In her must-read post, Maha, who is our Global Voices Online author for Sudan, recounts:
During my first detention, I faced 4 hours of emotional abuse. One interrogator said to me: “Take a good look at the window, this will be the last time you ever see the sun.” Another told me that I was going to be transferred to women’s prison without anyone as much as looking at my file. That’s how dangerous they deemed me to be.
Maha is a member of Girifna, a non-violent resistance movement made up of Sudanese university graduates, whose name translates to “we are fed up.” The group states that its aim is to overthrow the ruling National Congress Party, which governs Sudan, and hopes to develop a shared vision for a national agenda, which will steer their country forward. Their Twitter account is available here and is used to spread information about the on-going revolution in Sudan.
Demonstrations started in the Sudanese capital Khartoum last month, after the government announced spending cuts and other austerity measures. And unlike other countries, the protests, which continue today, are under-reported.
Maha’s second day of interrogation lasted a grueling 11 hours.

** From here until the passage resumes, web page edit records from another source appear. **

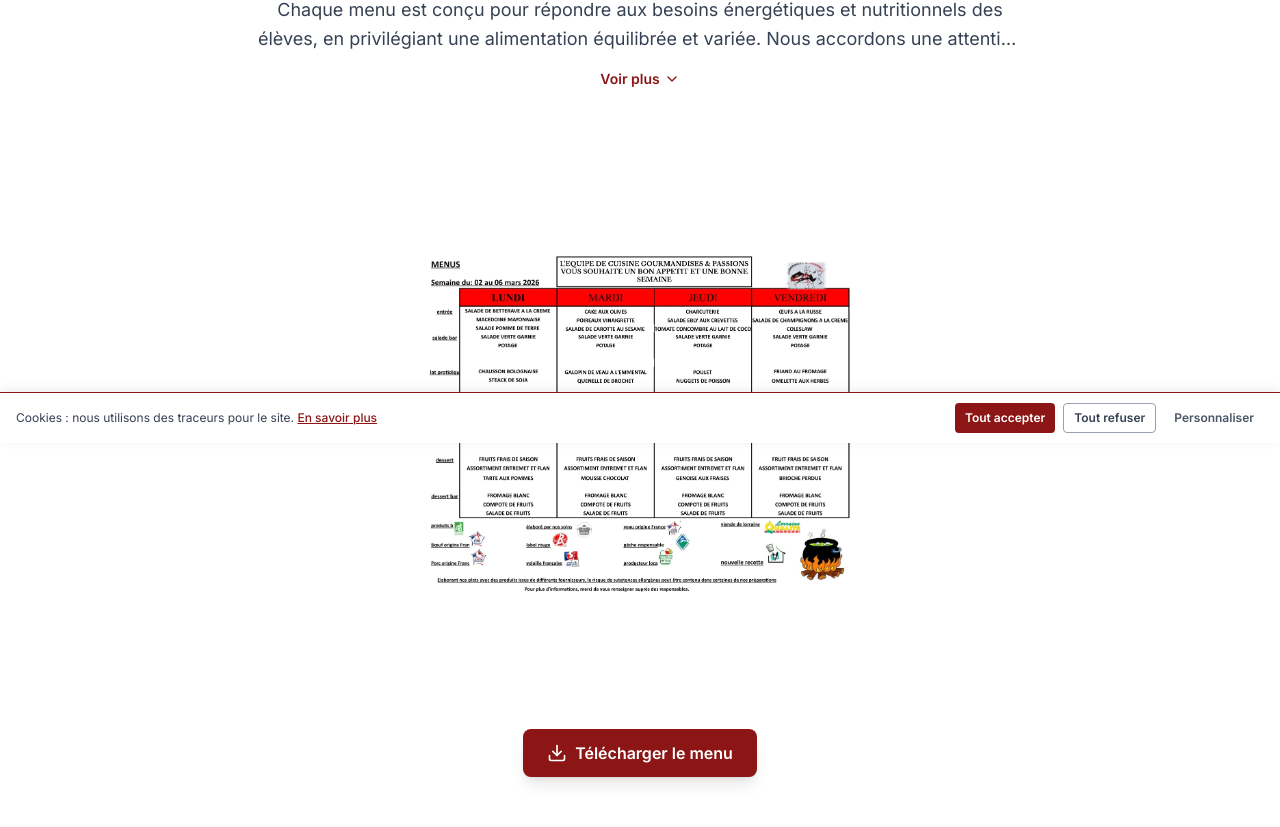
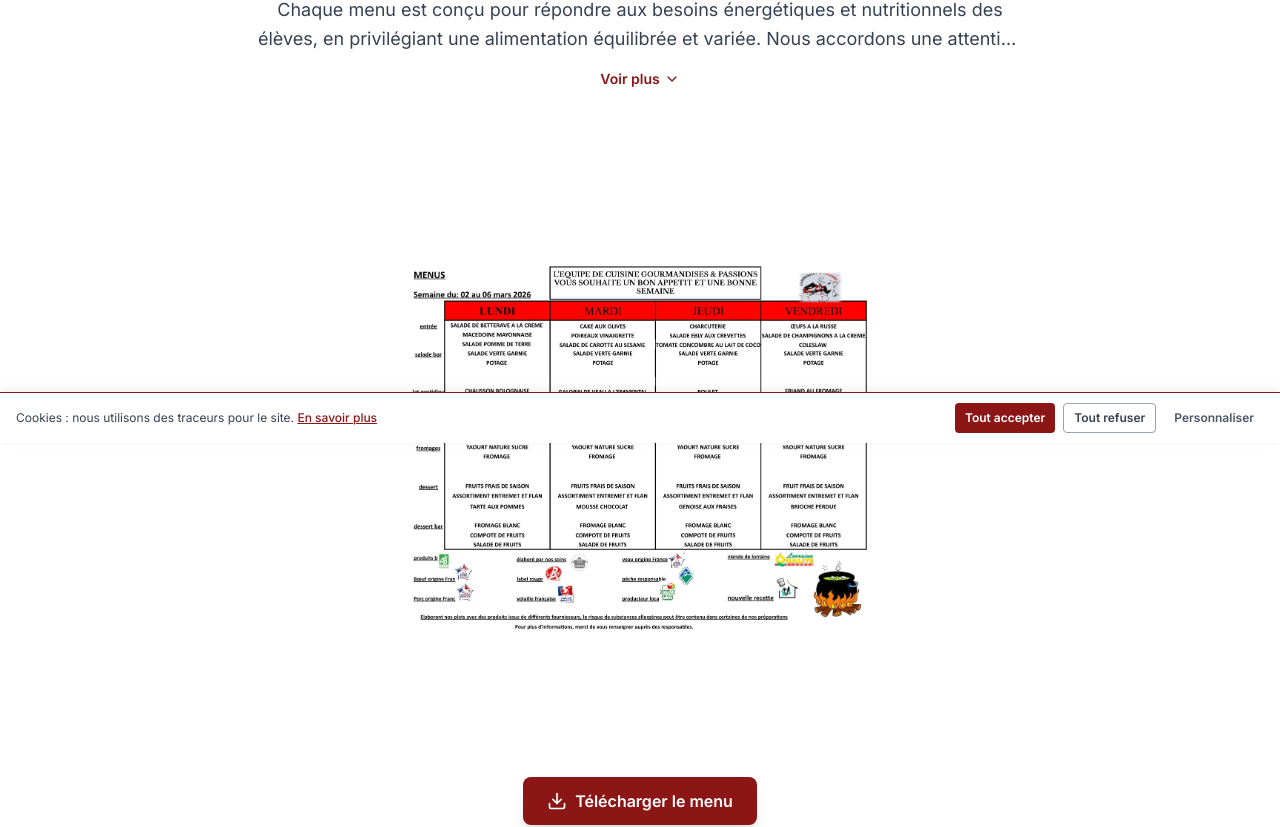
Before and after one commit to Dev-Wtz/site-recollets-final, a Next.js app: page /restauration/cantine in a window 1280 px wide. Shown: the part 357-1184 px from the top of the page. Built offline with nearby package versions, Linux system fonts and the light colour scheme; no server answers.

Commit message:
Menus: affichage par defaut a 90% de la largeur ecran
Made-with: Cursor

```diff
--- a/app/components/MenuImageWithLightbox.tsx
+++ b/app/components/MenuImageWithLightbox.tsx
@@ -14,7 +14,7 @@ interface MenuImageWithLightboxProps {
 }
 
 /**
- * Affiche le menu sans cadre : grand sur desktop, plus petit sur mobile.
+ * Affiche le menu sans cadre : 90 % de la largeur de l'écran par défaut.
  * Clic sur l'image ouvre une lightbox pour l'agrandir.
  */
 export default function MenuImageWithLightbox({
@@ -48,7 +48,7 @@ export default function MenuImageWithLightbox({
         aria-label="Agrandir le menu"
       >
         <span
-          className={`flex justify-center w-full ${rotated ? "h-[55vh] sm:h-[62vh] md:h-[72vh] overflow-x-auto overflow-y-hidden" : "max-w-[85%] sm:max-w-[92%] md:max-w-6xl"}`}
+          className={`flex justify-center w-full ${rotated ? "w-[90vw] max-w-[90vw] h-[70vh] sm:h-[78vh] overflow-x-auto overflow-y-hidden" : "w-[90vw] max-w-[90vw]"}`}
         >
           <NextImage
             src={src}
@@ -61,7 +61,7 @@ export default function MenuImageWithLightbox({
                 : "w-full h-auto object-contain object-center select-none pointer-events-none"
             }
             quality={90}
-            sizes="(max-width: 640px) 85vw, (max-width: 1024px) 92vw, 1200px"
+            sizes="90vw"
             loading="lazy"
             draggable={false}
           />
```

She describes them:
I was threatened, blackmailed, insulted, emotionally abused and psychologically tortured. They had my laptop and they told me they had access to all my photos; and that they would use them if they sensed I’m causing any trouble. I was also told that they could easily make me lose my job. “You have nice pictures on your phone”, one guy said to me. “You have a lot of fans,” he added. The same guy was browsing through the photos on my laptop. He saw a picture of me and my best friend hugging. He then asked me if I was a lesbian.
Her third day’s interrogation lasted for two hours. After her questioning, Maha says:
They made me sign a statement pledging that I will not take part in any Girifna activities, citing that if I do, I will be subjected to trial under the security law. They made my dad sign the same statement. They gave me back my phone and other items, but said that they will keep the two laptops for “further investigation”. I claimed them back a short while ago.
She also reminds us:
Among those still detained for weeks are Boshi, who was also arrested earlier this year, Usamah Ali, a prominent citizen journalist and a Twitter microcelebrity, Girifna members Mohamed Izzelden and Rashida Shamseldin and many, many others. They are all at risk of torture. They have sacrificed their freedoms for the sake of a free Sudan.
Mohamed Izzelden has since been released.
This post is part of our special coverage Sudan Revolts.
Written by Amira Al Hussaini